=== Begin Enclosure ===

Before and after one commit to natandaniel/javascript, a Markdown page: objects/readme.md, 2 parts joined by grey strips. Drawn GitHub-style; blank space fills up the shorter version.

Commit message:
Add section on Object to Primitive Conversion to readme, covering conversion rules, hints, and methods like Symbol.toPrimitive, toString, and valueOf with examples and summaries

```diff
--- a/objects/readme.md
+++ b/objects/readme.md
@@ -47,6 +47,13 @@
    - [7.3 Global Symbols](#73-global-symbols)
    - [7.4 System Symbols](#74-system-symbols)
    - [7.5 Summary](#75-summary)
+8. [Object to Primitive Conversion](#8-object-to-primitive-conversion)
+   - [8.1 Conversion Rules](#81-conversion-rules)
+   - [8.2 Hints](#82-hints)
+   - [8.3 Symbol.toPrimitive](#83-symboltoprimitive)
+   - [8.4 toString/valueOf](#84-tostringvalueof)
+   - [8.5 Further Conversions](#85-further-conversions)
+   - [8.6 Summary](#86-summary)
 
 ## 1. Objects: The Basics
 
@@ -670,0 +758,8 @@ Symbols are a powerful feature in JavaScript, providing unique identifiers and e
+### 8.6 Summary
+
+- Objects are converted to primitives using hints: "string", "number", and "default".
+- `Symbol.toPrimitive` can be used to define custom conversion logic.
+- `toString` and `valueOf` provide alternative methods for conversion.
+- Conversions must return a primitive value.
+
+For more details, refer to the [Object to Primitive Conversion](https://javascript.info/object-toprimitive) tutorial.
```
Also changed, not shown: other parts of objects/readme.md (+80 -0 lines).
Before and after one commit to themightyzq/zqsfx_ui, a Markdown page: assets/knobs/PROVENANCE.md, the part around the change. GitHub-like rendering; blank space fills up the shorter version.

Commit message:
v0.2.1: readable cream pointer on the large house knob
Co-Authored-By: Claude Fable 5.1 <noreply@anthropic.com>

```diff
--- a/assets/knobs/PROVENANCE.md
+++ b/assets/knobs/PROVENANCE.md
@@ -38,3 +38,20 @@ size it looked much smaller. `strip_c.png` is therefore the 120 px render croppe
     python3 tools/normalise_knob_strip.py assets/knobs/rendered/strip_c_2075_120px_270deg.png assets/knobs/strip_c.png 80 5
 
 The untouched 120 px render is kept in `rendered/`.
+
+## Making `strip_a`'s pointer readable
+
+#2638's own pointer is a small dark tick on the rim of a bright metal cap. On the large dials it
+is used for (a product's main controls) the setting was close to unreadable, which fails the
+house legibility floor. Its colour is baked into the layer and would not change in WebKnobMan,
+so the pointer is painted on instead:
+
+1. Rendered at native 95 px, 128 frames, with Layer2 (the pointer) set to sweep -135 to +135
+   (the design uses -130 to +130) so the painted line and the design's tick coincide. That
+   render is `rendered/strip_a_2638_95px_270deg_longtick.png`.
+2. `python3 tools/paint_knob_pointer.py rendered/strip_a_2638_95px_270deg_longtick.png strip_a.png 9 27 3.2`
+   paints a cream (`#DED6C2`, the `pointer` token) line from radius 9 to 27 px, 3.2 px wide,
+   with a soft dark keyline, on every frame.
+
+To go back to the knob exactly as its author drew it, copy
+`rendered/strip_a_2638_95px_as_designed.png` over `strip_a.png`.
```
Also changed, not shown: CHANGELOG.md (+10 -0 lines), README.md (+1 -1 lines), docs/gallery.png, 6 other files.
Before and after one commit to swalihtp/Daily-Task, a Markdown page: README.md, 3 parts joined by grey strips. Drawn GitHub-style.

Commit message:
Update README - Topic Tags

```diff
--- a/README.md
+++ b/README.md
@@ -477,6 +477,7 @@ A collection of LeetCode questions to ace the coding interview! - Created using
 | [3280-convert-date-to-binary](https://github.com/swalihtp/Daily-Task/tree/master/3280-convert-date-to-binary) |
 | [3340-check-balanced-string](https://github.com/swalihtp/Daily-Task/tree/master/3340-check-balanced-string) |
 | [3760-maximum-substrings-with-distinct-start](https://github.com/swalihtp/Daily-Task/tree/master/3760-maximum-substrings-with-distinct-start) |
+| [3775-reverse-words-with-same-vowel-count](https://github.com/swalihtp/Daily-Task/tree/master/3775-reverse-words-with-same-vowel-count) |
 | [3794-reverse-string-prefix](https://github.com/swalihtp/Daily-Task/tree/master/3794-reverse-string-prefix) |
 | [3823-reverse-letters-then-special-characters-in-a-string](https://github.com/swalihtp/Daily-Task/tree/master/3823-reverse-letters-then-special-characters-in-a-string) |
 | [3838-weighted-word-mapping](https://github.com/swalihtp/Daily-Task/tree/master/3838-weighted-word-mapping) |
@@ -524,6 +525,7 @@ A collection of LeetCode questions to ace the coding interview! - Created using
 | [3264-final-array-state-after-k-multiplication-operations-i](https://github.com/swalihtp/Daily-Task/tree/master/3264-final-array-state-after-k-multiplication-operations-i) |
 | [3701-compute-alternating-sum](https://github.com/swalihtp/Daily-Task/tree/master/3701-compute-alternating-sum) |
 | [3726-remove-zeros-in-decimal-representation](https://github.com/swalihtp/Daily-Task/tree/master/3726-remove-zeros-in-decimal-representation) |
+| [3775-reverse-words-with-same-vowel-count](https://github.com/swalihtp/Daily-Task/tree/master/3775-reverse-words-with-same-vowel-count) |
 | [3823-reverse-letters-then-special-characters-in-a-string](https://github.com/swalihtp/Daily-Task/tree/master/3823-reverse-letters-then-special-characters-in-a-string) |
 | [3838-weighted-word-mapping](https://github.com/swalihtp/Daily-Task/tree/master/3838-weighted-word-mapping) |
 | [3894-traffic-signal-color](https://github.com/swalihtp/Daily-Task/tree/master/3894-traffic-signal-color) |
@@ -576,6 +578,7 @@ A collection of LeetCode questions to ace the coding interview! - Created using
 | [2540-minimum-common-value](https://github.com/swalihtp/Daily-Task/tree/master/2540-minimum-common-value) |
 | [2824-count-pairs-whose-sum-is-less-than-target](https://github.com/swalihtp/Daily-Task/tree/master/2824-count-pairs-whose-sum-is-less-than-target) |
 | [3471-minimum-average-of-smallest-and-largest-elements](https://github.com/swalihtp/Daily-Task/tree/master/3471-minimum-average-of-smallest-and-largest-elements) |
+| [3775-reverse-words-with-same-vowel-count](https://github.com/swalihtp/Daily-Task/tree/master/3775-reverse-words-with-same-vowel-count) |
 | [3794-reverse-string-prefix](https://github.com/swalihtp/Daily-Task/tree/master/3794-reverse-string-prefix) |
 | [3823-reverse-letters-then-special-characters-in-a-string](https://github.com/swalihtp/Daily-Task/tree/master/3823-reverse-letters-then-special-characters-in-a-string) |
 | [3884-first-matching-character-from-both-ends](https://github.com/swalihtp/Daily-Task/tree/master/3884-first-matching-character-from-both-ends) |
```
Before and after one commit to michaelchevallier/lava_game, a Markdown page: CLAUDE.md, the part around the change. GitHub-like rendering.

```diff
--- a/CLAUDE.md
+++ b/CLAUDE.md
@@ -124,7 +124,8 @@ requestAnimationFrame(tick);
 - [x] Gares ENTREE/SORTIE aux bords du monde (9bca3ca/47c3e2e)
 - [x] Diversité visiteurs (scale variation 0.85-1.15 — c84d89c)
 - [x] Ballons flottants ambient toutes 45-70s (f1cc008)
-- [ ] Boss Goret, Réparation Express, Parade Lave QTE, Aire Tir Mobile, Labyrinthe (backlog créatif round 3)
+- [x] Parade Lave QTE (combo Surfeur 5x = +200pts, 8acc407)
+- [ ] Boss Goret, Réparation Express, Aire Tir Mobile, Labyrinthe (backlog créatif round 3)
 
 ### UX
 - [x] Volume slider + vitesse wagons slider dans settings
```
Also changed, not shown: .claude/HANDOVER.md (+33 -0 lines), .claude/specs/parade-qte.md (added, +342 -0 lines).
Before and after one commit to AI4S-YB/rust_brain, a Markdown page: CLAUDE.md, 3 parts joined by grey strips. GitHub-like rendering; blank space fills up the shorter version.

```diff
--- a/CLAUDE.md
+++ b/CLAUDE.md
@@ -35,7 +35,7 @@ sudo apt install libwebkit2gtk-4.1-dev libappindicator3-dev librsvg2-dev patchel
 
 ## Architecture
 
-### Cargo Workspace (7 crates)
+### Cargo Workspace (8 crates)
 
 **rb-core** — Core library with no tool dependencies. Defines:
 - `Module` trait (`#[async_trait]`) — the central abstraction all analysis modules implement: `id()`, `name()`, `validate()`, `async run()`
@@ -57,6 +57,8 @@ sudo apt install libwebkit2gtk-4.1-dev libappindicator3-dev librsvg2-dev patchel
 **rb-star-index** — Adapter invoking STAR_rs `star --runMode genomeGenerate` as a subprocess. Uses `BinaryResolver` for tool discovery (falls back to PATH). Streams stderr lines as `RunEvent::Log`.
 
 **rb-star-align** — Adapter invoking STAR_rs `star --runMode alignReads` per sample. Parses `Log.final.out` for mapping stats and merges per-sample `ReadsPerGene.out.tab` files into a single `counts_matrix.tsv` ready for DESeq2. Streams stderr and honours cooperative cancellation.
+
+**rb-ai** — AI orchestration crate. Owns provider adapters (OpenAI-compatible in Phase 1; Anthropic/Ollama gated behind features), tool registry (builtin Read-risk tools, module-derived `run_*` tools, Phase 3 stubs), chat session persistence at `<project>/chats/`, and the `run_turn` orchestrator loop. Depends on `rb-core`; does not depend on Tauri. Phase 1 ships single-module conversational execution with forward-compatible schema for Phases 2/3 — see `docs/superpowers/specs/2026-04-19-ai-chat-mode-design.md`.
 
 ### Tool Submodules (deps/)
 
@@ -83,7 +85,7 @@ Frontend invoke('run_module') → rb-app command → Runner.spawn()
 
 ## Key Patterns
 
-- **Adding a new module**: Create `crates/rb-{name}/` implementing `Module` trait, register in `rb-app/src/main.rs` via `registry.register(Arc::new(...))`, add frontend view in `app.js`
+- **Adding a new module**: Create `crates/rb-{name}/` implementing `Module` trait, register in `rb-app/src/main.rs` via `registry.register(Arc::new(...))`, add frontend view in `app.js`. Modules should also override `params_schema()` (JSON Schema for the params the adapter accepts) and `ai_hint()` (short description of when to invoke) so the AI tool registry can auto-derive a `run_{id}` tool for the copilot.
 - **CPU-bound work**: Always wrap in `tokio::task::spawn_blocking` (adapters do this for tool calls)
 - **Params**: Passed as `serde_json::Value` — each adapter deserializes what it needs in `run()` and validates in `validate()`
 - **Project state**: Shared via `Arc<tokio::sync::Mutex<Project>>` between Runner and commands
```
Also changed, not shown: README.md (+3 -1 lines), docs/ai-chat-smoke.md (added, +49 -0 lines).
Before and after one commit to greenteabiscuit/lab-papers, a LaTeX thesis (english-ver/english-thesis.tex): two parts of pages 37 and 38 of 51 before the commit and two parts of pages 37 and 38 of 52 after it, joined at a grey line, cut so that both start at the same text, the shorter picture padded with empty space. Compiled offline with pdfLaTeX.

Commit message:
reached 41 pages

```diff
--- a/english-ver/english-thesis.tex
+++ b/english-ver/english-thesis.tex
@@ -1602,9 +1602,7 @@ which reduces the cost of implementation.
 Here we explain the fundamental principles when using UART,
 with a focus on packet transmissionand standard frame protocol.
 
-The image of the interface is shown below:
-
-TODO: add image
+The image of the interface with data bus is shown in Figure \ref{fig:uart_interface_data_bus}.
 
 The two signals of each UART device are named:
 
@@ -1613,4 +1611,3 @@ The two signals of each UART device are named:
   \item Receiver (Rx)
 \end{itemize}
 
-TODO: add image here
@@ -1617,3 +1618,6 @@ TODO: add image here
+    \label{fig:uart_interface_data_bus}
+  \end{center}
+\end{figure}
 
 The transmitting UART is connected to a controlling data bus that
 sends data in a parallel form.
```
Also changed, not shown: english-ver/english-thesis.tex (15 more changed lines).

=== End Enclosure ===

EXERCISE REQUIREMENTS
Look through the entries and give the number of lines containing the word "Workspace". Add nothing else.

COMPLETED EXERCISE
2